→ PROBLEM TO SOLVE
Review the listing and copy each line that holds the word "libs".

→ DATASET RECORDS

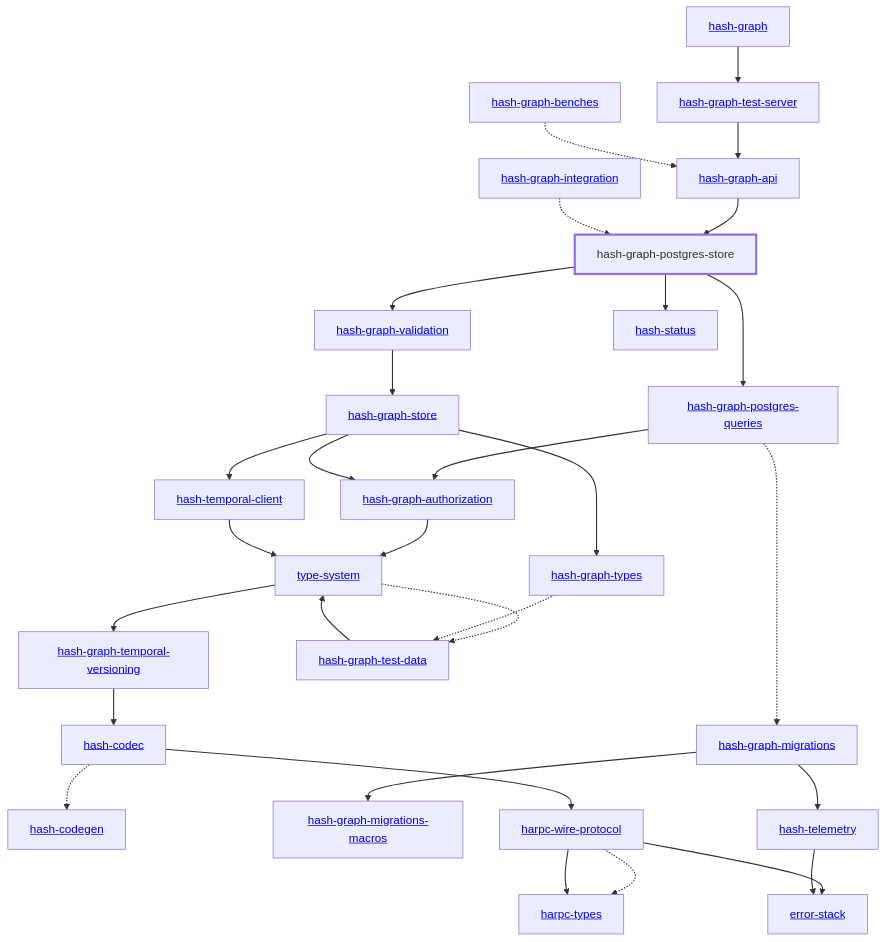
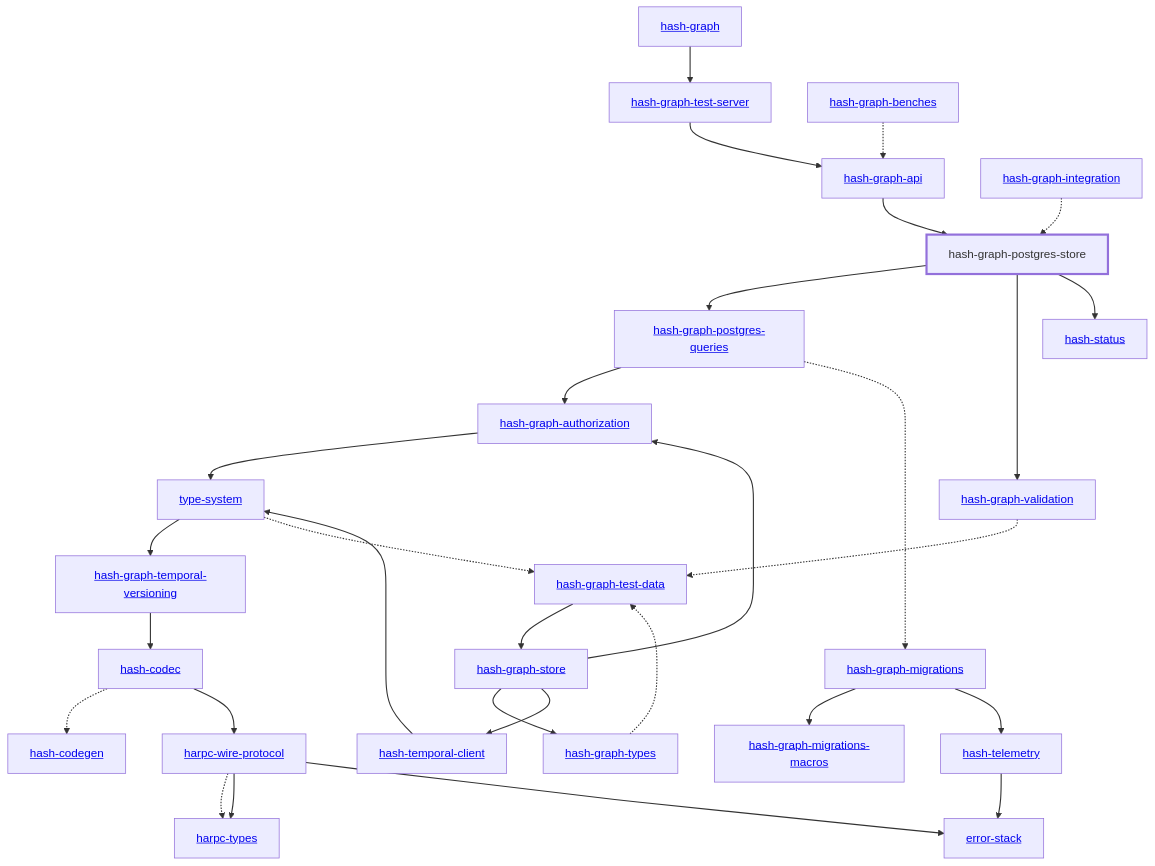
Before and after one commit to hashintel/hash: the diagram in libs/@local/graph/postgres-store/docs/dependency-diagram.mmd, drawn with Mermaid. The commit also changed 41 other files, not shown here.

```diff
--- a/libs/@local/graph/postgres-store/docs/dependency-diagram.mmd
+++ b/libs/@local/graph/postgres-store/docs/dependency-diagram.mmd
@@ -1,64 +1,64 @@
 graph TD
     linkStyle default stroke-width:1.5px
     classDef default stroke-width:1px
     classDef root stroke-width:3px
     classDef dev stroke-width:1px
     classDef build stroke-width:1px
     %% Legend
     %% --> : Normal dependency
     %% -.-> : Dev dependency
     %% ---> : Build dependency
     0[<a href="../hash_graph/index.html">hash-graph</a>]
     1[<a href="../type_system/index.html">type-system</a>]
     2[<a href="../hash_codec/index.html">hash-codec</a>]
     3[<a href="../hash_codegen/index.html">hash-codegen</a>]
     4[<a href="../hash_graph_api/index.html">hash-graph-api</a>]
     5[<a href="../hash_graph_authorization/index.html">hash-graph-authorization</a>]
     6[<a href="../hash_graph_migrations/index.html">hash-graph-migrations</a>]
     7[<a href="../hash_graph_migrations_macros/index.html">hash-graph-migrations-macros</a>]
     8[<a href="../hash_graph_postgres_queries/index.html">hash-graph-postgres-queries</a>]
     9[hash-graph-postgres-store]
     class 9 root
     10[<a href="../hash_graph_store/index.html">hash-graph-store</a>]
     11[<a href="../hash_graph_temporal_versioning/index.html">hash-graph-temporal-versioning</a>]
     12[<a href="../hash_graph_test_server/index.html">hash-graph-test-server</a>]
     13[<a href="../hash_graph_types/index.html">hash-graph-types</a>]
     14[<a href="../hash_graph_validation/index.html">hash-graph-validation</a>]
     15[<a href="../harpc_types/index.html">harpc-types</a>]
     16[<a href="../harpc_wire_protocol/index.html">harpc-wire-protocol</a>]
     17[<a href="../hash_status/index.html">hash-status</a>]
     18[<a href="../hash_telemetry/index.html">hash-telemetry</a>]
     19[<a href="../hash_temporal_client/index.html">hash-temporal-client</a>]
     20[<a href="../error_stack/index.html">error-stack</a>]
     21[<a href="../hash_graph_benches/index.html">hash-graph-benches</a>]
     22[<a href="../hash_graph_integration/index.html">hash-graph-integration</a>]
     23[<a href="../hash_graph_test_data/index.html">hash-graph-test-data</a>]
     0 --> 12
     1 --> 11
     1 -.-> 23
     2 -.-> 3
     2 --> 16
     4 --> 9
     5 --> 1
     6 --> 7
     6 --> 18
     8 --> 5
     8 -.-> 6
     9 --> 8
     9 --> 14
     9 --> 17
     10 --> 5
     10 --> 13
     10 --> 19
     11 --> 2
     12 --> 4
     13 -.-> 23
-    14 --> 10
+    14 -.-> 23
     16 -.-> 15
     16 --> 15
     16 --> 20
     18 --> 20
     19 --> 1
     21 -.-> 4
     22 -.-> 9
-    23 --> 1
+    23 --> 10
```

→ SOLUTION TO THIS PROBLEM
Before and after one commit to hashintel/hash: the diagram in libs/@local/graph/postgres-store/docs/dependency-diagram.mmd, drawn with Mermaid. The commit also changed 41 other files, not shown here.
--- a/libs/@local/graph/postgres-store/docs/dependency-diagram.mmd
+++ b/libs/@local/graph/postgres-store/docs/dependency-diagram.mmd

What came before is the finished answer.